An “urban oasis” that aims to connect food, nature and culture is a million-dollar idea, the Saint Paul Foundation announced Monday.
The oasis received the most votes from Minnesotans as part of the Forever Saint Paul Challenge, a competition organized by the Saint Paul Foundation and Minnesota Idea Open.
City resident Tracy Sides proposed the hub, which would process and promote local food. She says the center would help local farmers, who often don’t have a place to sell their excess produce.
“By creating a worker-owned cooperative where local farmers could go sell that excess produce, we’re creating jobs because we need people to process that food, market it, distribute it, say as healthy snacks to kids in schools,” she said. “Or it gives small local producers access to markets like a co-op or grocery store.”
Sides proposed to create the food hub and event center in a vacant building in the Bruce Vento Nature Sanctuary. She will receive $1 million to implement the idea.
“Creating this example of how we can have a food system that serves the health of the people and the land is going to be a tremendous asset and set St. Paul apart as an extremely creative, sustainable, and equitable city,” she said.
Organizers said the idea received more than half of the votes.
The Forever Saint Paul Challenge started with nearly 1,000 ideas that were narrowed down by volunteers and a panel of judges.

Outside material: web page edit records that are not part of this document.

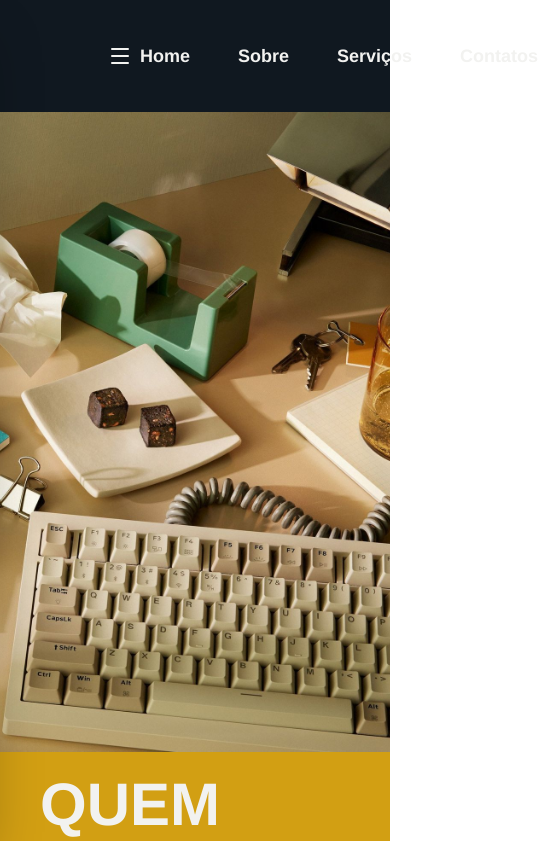
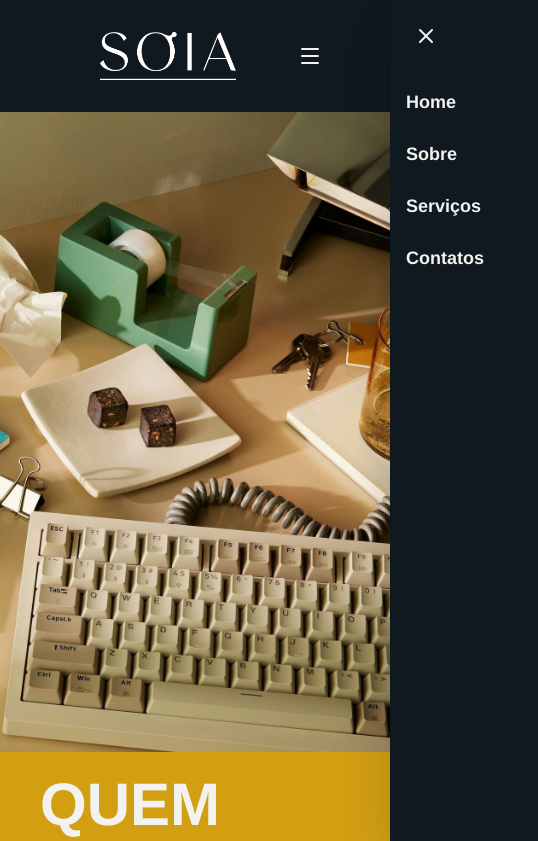
Before and after one commit to MathewsFranco/soia, a React (Vite) app: page / in a window 390 px wide. Shown: the top 841 px of the page, 538 px wide, since content can reach past the window. Built offline with nearby package versions, Linux system fonts and the light colour scheme.

Commit message:
✨ add sidebar on mobile

```diff
--- a/src/components/Header.tsx
+++ b/src/components/Header.tsx
@@ -7,44 +7,24 @@ export default function Header() {
 
   return (
     <>
-      <header className="  py-8 pl-25 pr-15 flex items-center justify-between bg-black text-white">
-        <div className="flex items-center">
-          {/* TODO: update this to only show when mobile */}
-          <button
-            onClick={() => setIsOpen(true)}
-            className="p-2 hover:bg-gray-700 rounded-lg transition-colors"
-            aria-label="Open menu"
-          >
-            <Menu size={24} />
-          </button>
-          {/* TODO: update this to only show when mobile */}
-
-          <a href="/">
-            <img src="/soia-logo-white.png" alt="Soia Logo" className="h-12" />
-          </a>
-        </div>
-        <nav className="flex gap-12 text-lg font-bold ">
-          <a
-            href="#brand-definition"
-            className="hover:text-cyan-400 transition-colors "
-          >
-            Home
-          </a>
-          <a href="#about" className="hover:text-cyan-400 transition-colors">
-            Sobre
-          </a>
-          <a href="#services" className="hover:text-cyan-400 transition-colors">
-            Serviços
-          </a>
-          {/* <a href="#" className="hover:text-cyan-400 transition-colors">
-            Conteúdos
-          </a> */}
-          <a href="#founder" className="hover:text-cyan-400 transition-colors">
-            Contatos
-          </a>
+      <header className="py-8 pl-25 pr-15 flex items-center justify-between bg-black text-white">
+        <a href="/">
+          <img src="/soia-logo-white.png" alt="Soia Logo" className="h-12" />
+        </a>
+        <nav className="md:flex gap-12 text-lg font-bold hidden">
+          <a href="#brand-definition">Home</a>
+          <a href="#about">Sobre</a>
+          <a href="#services">Serviços</a>
+          <a href="#founder">Contatos</a>
         </nav>
+        <button
+          onClick={() => setIsOpen(true)}
+          className="p-2 hover:bg-gray-700 rounded-lg transition-colors md:hidden"
+          aria-label="Open menu"
+        >
+          <Menu size={24} />
+        </button>
       </header>
-
       <SideMenu isOpen={isOpen} setIsOpen={setIsOpen} />
     </>
   )
--- a/src/components/SideMenu.tsx
+++ b/src/components/SideMenu.tsx
@@ -1,6 +1,4 @@
-import { Home, X } from 'lucide-react'
-
-import { Link } from '@tanstack/react-router'
+import { X } from 'lucide-react'
 
 const SideMenu = ({
   isOpen,
@@ -9,16 +7,17 @@ const SideMenu = ({
   isOpen: boolean
   setIsOpen: (open: boolean) => void
 }) => {
+  const closeMenu = () => setIsOpen(false)
+
   return (
     <aside
-      className={`fixed top-0 left-0 h-full w-80 bg-gray-900 text-white shadow-2xl z-50 transform transition-transform duration-300 ease-in-out flex flex-col ${
-        isOpen ? 'translate-x-0' : '-translate-x-full'
-      }`}
+      className={`fixed top-0 right-0 h-full w-80 bg-gray-900 bg-black text-white shadow-2xl z-50 transform transition-transform duration-300 ease-in-out flex flex-col ${
+        isOpen ? 'translate-x-0' : 'translate-x-full'
+      } `}
     >
-      <div className="flex items-center justify-between p-4 border-b border-gray-700">
-        <h2 className="text-xl font-bold">Navigation</h2>
+      <div className="flex items-center justify-between p-4 ">
         <button
-          onClick={() => setIsOpen(false)}
+          onClick={closeMenu}
           className="p-2 hover:bg-gray-800 rounded-lg transition-colors"
           aria-label="Close menu"
         >
@@ -26,23 +25,19 @@ const SideMenu = ({
         </button>
       </div>
 
-      <nav className="flex-1 p-4 overflow-y-auto">
-        <Link
-          to="/"
-          onClick={() => setIsOpen(false)}
-          className="flex items-center gap-3 p-3 rounded-lg hover:bg-gray-800 transition-colors mb-2"
-          activeProps={{
-            className:
-              'flex items-center gap-3 p-3 rounded-lg bg-cyan-600 hover:bg-cyan-700 transition-colors mb-2',
-          }}
-        >
-          <Home size={20} />
-          <span className="font-medium">Home</span>
-        </Link>
-
-        {/* Demo Links Start */}
-
-        {/* Demo Links End */}
+      <nav className="flex-1 p-4 overflow-y-auto flex flex-col gap-6 text-lg font-bold">
+        <a href="#brand-definition" onClick={closeMenu}>
+          Home
+        </a>
+        <a href="#about" onClick={closeMenu}>
+          Sobre
+        </a>
+        <a href="#services" onClick={closeMenu}>
+          Serviços
+        </a>
+        <a href="#founder" onClick={closeMenu}>
+          Contatos
+        </a>
       </nav>
     </aside>
   )
```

Sides spoke with Tom Crann on MPR News’ All Things Considered. Below is an edited transcript of their conversation:
SIDES: We’re going to be drawing people to in, to learn, work, create new food businesses. We’ll be training food entrepreneurs and we’ll be sending it out. We’re going to have a food truck and take advantage of these incredible market opportunities with the Union Depot scaling up, the Saint Paul Saints starting to play ball in 2015.
CRANN: They’re all located pretty close to the Bruce Vento Nature Sanctuary which isn’t far from downtown St. Paul. I want to ask you about the $1 million — what will it go to and is it enough for all you want to do with it?
SIDES: The million dollars — a small part of that would be going towards the planning and figuring out some of the business model details for the food hub. The majority of it should be going toward capital, like the freezers, ovens, stoves, things like that. We won’t need to be using it to put in the electrical or plumbing in the building. Thankfully, there is an existing development process that we’re just plugging into. This is about building on good things that are already happening.
CRANN: Take us five years into the future. I want to know how you envision if this project is a success in five years.
SIDES: In five years, I would love to be seeing people biking or walking from Lowertown along the trails over into this building that is a model for a sustainable future, a building that is LEED certified, and a food hub where all of these activities are happening, where people are coming together around food. You could eat at the cafe, go and have a cooking lesson on how to cook with kohlrabi — that was a new ingredient to me this summer. People will be celebrating weddings, Ecolab will have retreats there with their management teams up on the roof, looking back with a bird’s eye view on their business literally and figuratively.
Marcheta Fornoff, a University of Minnesota student, pulled together this timeline of the site in St. Paul that will include the “urban oasis.” The site is also a holy place for the Dakota tribe. Dates were taken from the National Park Service.
1766: The site became known as Carver’s Cave after colonial explorer Jonathan Carver visited and described the cave.
1837: The Dakota ceded their lands east of the Mississippi River
1853: North Star Brewery was built on this site
1868: Railways were constructed in Phalen Creek.
1920: The peak era for railway stations at Phalen Creek
1970s: The use of railways began to decline. The Lowertown Depot was abandoned.
1997: The Lower Phalen Creek Project, a non-profit partnership between the Eastside and Lowertown communities to develop and maximize ecological resources connected to the Mississippi River.
2002: Land was purchased by the city of Saint Paul and named after deceased Congressman Bruce Vento from Winona.
2003: Hundreds of volunteers removed more than 50 tons of trash from the land.
2005: Bruce Vento Sanctuary became a Saint Paul city park
MPR News reporter Julie Siple contributed to this report.
Past stories on the Forever Saint Paul Challenge: